> _WHAT NEEDS TO BE DONE_: Your response should reproduce every line of the entries that contains the word "body".

-- Opening Marker --

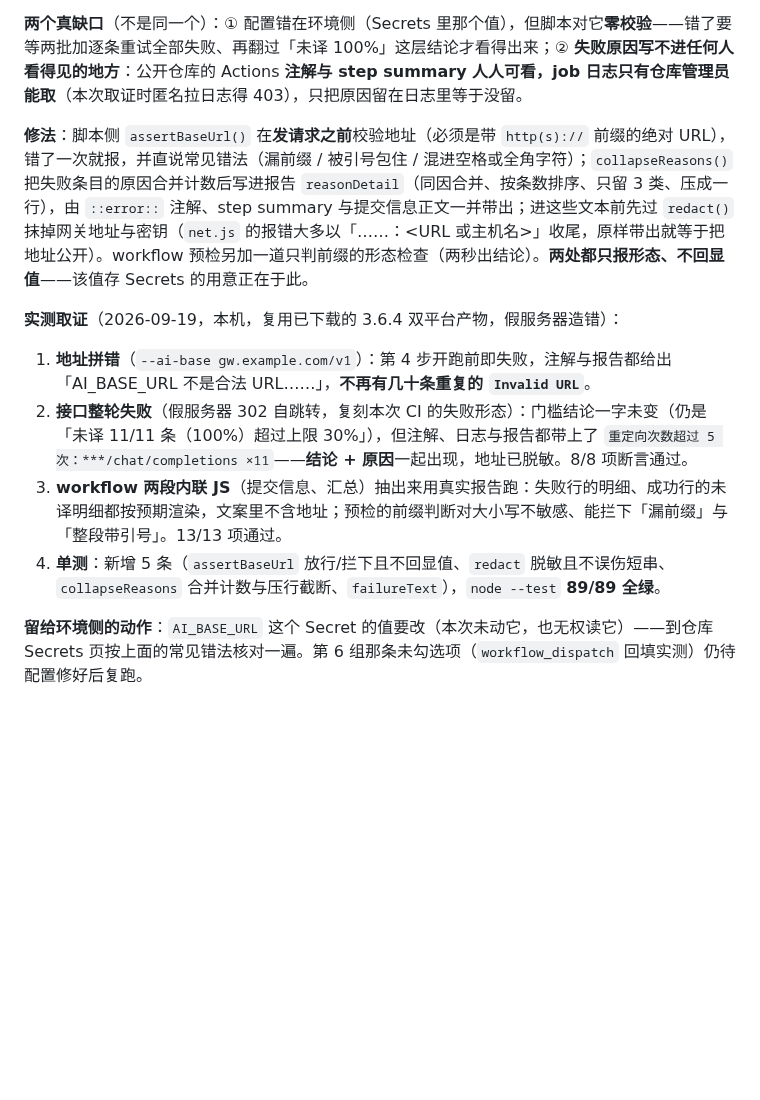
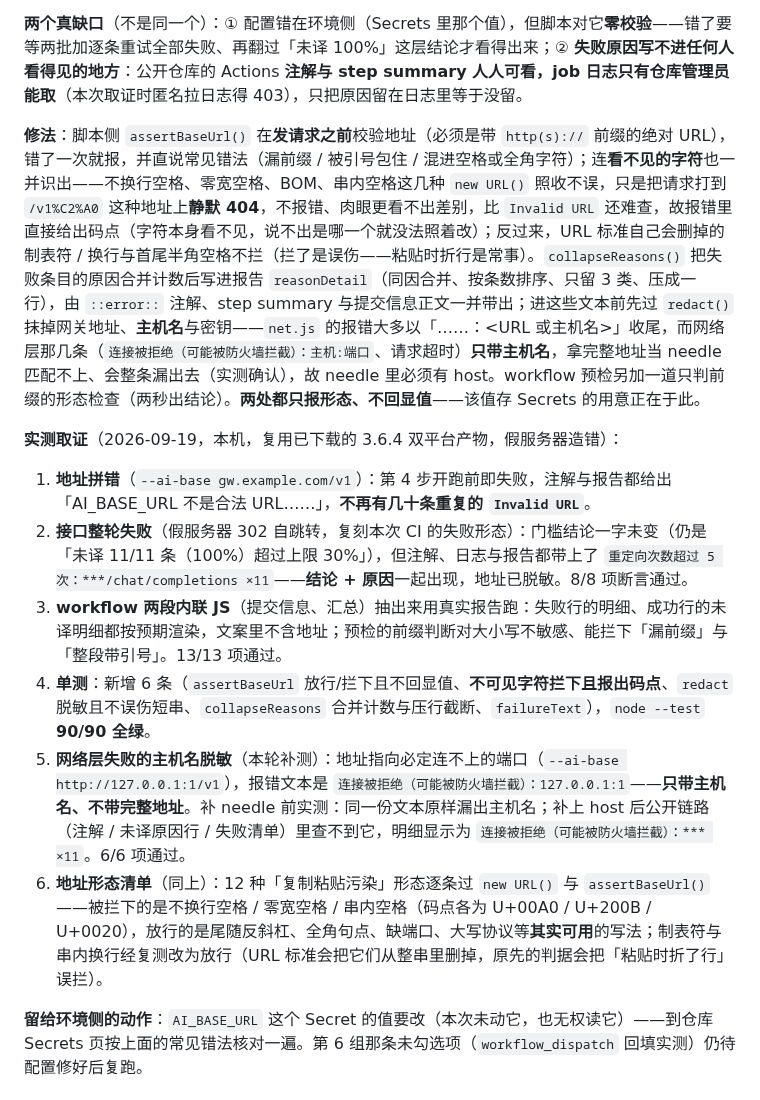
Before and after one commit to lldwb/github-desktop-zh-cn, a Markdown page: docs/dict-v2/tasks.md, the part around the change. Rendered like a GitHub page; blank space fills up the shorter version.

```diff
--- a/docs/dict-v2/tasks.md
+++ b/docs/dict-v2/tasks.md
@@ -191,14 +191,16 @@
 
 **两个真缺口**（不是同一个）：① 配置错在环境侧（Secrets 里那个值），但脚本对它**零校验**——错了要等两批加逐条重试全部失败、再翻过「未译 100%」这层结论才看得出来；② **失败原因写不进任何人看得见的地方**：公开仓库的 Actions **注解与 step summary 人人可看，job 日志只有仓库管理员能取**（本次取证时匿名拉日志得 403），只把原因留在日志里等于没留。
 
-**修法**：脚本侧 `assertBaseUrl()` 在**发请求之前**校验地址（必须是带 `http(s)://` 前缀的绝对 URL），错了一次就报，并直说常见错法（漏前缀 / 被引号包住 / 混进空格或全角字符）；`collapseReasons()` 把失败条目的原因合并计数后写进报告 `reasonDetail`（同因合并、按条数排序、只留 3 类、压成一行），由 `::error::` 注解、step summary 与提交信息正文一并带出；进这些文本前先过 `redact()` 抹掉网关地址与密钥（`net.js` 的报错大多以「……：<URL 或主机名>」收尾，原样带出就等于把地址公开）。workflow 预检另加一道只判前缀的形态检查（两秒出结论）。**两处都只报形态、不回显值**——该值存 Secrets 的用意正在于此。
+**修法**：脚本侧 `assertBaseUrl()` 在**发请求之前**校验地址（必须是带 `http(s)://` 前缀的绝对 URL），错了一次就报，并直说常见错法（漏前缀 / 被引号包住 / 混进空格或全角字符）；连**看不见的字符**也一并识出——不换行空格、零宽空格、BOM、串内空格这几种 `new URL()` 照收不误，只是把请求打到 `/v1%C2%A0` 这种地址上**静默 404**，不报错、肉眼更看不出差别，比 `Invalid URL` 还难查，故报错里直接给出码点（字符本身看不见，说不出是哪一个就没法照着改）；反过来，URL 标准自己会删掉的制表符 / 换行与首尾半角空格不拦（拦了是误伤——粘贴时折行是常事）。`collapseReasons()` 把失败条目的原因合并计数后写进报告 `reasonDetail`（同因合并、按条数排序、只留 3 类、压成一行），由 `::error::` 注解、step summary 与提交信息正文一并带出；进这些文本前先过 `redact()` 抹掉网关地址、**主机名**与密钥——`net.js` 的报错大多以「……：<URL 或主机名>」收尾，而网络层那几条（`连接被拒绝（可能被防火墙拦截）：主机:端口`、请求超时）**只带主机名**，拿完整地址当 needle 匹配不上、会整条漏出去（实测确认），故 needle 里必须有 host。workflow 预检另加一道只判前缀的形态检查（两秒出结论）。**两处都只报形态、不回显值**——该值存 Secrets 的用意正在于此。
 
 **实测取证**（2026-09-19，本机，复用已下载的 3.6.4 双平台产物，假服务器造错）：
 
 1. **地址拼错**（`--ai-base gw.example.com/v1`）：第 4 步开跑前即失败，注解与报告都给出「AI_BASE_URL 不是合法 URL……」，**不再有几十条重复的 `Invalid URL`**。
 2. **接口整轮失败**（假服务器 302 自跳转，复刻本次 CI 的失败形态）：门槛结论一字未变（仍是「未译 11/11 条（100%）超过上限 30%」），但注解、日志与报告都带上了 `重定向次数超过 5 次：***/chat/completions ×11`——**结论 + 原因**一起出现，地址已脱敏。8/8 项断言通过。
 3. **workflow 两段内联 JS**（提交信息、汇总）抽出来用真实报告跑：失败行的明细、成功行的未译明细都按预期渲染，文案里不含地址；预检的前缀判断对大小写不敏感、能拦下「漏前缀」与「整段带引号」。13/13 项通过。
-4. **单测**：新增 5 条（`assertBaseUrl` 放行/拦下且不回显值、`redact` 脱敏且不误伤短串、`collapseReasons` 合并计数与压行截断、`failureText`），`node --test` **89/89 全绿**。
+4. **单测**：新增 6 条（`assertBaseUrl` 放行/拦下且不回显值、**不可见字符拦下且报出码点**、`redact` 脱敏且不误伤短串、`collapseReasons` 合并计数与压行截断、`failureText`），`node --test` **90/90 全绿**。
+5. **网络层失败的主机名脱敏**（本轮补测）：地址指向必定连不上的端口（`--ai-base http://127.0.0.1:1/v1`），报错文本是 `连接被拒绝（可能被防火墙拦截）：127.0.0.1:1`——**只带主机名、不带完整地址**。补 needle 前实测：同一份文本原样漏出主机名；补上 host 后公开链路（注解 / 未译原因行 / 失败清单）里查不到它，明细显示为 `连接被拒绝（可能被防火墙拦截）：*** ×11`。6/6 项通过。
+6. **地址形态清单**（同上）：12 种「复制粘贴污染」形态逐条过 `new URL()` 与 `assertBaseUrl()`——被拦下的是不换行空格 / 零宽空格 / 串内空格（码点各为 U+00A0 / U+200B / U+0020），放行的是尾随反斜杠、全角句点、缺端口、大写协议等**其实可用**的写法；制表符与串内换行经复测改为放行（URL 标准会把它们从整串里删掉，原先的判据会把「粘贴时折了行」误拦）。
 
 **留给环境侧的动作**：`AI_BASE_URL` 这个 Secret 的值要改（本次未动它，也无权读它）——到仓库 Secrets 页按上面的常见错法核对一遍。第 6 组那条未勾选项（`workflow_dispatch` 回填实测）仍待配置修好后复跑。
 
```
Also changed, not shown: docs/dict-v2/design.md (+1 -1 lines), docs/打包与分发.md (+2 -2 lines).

-- Closing Marker --
-- Opening Marker --

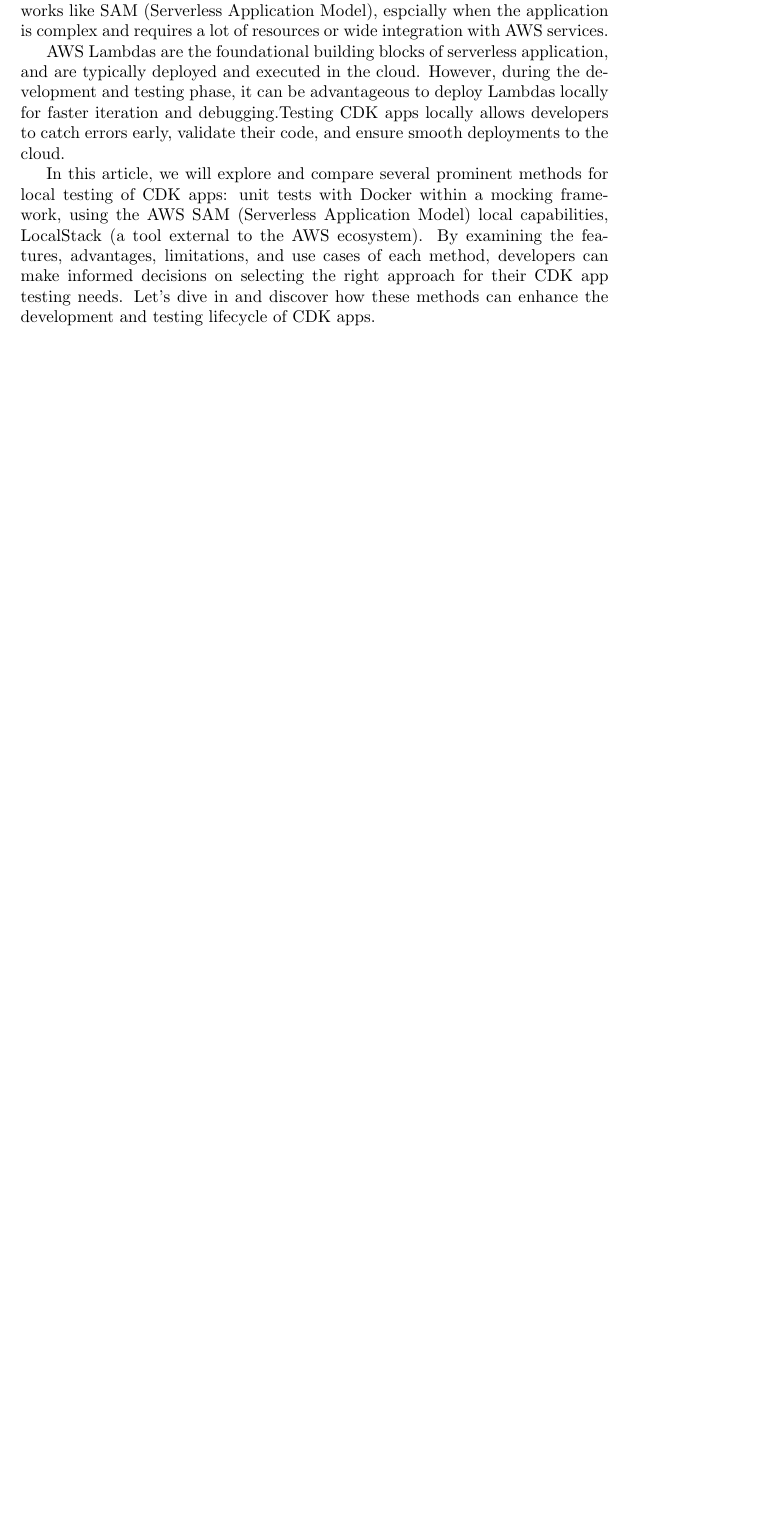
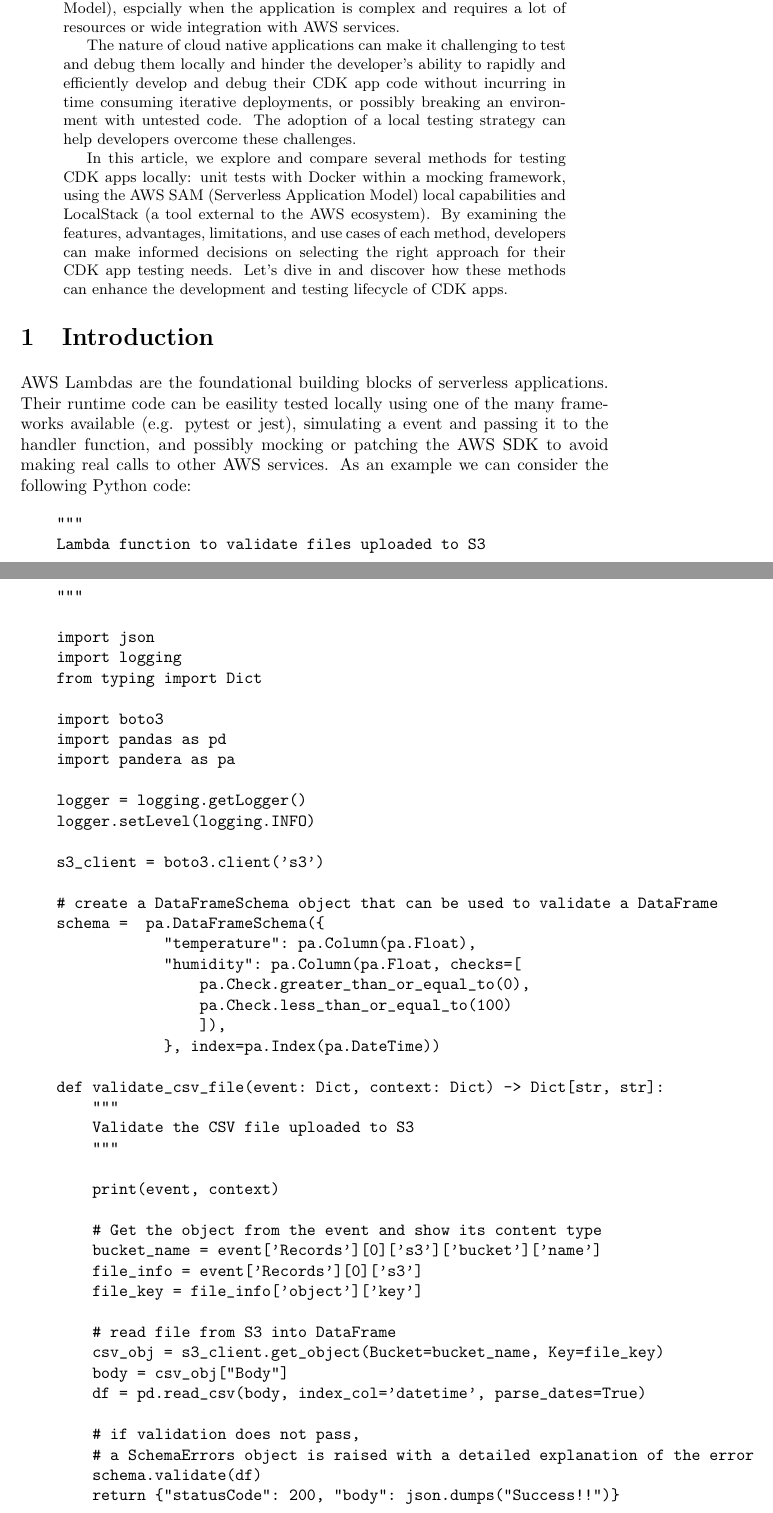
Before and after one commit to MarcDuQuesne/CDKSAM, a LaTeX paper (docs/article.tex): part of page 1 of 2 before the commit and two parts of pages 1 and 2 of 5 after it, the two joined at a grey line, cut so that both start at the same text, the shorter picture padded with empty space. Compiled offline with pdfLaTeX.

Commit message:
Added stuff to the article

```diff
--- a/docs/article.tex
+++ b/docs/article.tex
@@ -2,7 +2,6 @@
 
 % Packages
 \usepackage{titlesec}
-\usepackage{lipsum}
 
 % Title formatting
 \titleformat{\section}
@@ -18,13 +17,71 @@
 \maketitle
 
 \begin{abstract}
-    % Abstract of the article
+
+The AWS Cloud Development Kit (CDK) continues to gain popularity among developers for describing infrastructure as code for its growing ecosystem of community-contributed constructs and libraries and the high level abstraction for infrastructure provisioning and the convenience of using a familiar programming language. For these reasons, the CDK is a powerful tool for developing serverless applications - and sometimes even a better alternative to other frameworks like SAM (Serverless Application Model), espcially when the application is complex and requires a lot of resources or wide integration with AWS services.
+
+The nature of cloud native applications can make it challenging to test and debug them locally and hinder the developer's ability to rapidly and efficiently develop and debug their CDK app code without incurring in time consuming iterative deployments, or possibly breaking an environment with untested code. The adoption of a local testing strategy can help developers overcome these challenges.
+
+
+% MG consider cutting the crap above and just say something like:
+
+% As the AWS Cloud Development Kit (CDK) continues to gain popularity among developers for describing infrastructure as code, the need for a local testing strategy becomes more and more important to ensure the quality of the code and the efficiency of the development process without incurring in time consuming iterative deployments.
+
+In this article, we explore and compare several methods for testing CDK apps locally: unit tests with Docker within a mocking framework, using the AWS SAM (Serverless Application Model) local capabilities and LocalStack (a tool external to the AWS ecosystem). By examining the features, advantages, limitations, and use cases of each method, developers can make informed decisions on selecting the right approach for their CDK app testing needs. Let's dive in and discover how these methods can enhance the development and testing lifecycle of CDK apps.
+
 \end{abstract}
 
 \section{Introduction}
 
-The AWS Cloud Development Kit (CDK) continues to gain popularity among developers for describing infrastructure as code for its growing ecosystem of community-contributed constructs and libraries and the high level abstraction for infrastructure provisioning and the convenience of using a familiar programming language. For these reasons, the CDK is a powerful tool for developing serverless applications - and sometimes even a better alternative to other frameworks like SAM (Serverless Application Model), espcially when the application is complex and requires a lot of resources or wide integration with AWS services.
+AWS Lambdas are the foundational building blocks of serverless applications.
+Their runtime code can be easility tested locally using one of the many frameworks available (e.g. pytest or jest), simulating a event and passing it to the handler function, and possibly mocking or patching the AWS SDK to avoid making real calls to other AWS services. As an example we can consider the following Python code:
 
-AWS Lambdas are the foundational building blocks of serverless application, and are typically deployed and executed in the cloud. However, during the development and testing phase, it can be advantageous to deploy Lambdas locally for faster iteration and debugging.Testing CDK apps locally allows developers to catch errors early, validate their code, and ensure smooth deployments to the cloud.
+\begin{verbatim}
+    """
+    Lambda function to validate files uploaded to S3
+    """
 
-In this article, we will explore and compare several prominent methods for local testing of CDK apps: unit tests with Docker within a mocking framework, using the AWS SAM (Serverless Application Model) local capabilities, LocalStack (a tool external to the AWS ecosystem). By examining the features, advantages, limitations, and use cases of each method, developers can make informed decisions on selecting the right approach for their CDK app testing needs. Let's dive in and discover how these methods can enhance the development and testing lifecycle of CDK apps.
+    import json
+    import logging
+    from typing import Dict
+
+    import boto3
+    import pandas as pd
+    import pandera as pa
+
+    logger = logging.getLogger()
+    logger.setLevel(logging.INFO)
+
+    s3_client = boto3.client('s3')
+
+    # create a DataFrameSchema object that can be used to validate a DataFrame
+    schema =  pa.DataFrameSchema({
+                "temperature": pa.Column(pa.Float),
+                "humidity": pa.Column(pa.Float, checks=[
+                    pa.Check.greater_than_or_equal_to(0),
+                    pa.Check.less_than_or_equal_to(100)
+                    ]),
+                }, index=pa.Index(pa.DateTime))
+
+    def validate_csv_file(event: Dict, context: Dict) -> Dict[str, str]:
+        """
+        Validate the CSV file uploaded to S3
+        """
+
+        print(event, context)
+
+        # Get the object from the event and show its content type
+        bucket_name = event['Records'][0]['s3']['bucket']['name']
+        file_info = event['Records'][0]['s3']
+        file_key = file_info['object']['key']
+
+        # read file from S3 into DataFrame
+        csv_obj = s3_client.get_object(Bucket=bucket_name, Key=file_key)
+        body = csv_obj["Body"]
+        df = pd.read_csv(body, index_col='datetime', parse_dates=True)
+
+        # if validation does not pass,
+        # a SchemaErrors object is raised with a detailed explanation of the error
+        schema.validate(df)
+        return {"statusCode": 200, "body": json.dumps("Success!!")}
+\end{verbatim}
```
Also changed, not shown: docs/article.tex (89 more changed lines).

-- Closing Marker --
-- Opening Marker --

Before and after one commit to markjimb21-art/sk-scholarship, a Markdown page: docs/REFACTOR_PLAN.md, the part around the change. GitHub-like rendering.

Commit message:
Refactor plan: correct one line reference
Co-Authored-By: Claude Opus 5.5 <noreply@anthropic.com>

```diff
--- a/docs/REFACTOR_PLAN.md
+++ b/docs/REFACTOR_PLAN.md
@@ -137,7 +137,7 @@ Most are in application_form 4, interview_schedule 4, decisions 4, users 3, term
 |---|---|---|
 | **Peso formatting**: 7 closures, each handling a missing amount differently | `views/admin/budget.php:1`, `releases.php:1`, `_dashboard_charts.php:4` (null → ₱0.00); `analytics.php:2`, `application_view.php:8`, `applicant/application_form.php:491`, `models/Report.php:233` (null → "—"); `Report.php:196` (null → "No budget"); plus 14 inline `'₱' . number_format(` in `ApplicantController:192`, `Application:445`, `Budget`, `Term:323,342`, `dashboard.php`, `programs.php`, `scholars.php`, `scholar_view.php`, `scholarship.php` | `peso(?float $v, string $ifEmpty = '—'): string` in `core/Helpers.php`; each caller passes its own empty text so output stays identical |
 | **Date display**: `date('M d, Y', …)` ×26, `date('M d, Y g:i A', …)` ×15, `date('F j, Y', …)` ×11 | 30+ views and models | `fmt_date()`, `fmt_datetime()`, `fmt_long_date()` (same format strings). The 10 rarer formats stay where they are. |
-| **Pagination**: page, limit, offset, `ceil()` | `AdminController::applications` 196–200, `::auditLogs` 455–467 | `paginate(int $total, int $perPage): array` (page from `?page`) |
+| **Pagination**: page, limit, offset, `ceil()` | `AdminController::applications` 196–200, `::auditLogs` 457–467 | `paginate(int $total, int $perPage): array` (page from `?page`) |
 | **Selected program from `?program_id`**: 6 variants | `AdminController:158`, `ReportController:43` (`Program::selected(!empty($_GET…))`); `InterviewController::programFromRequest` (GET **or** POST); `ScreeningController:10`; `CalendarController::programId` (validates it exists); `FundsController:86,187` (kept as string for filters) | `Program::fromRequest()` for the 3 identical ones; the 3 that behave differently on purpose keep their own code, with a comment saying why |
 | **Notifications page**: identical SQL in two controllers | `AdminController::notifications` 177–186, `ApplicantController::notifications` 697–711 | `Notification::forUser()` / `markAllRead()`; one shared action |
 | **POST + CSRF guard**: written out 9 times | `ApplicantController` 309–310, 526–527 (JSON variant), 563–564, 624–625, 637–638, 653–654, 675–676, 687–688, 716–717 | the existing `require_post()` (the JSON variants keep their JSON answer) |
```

-- Closing Marker --

> _ANSWER TO THIS EXERCISE_:
+        body = csv_obj["Body"]
+        df = pd.read_csv(body, index_col='datetime', parse_dates=True)
+        return {"statusCode": 200, "body": json.dumps("Success!!")}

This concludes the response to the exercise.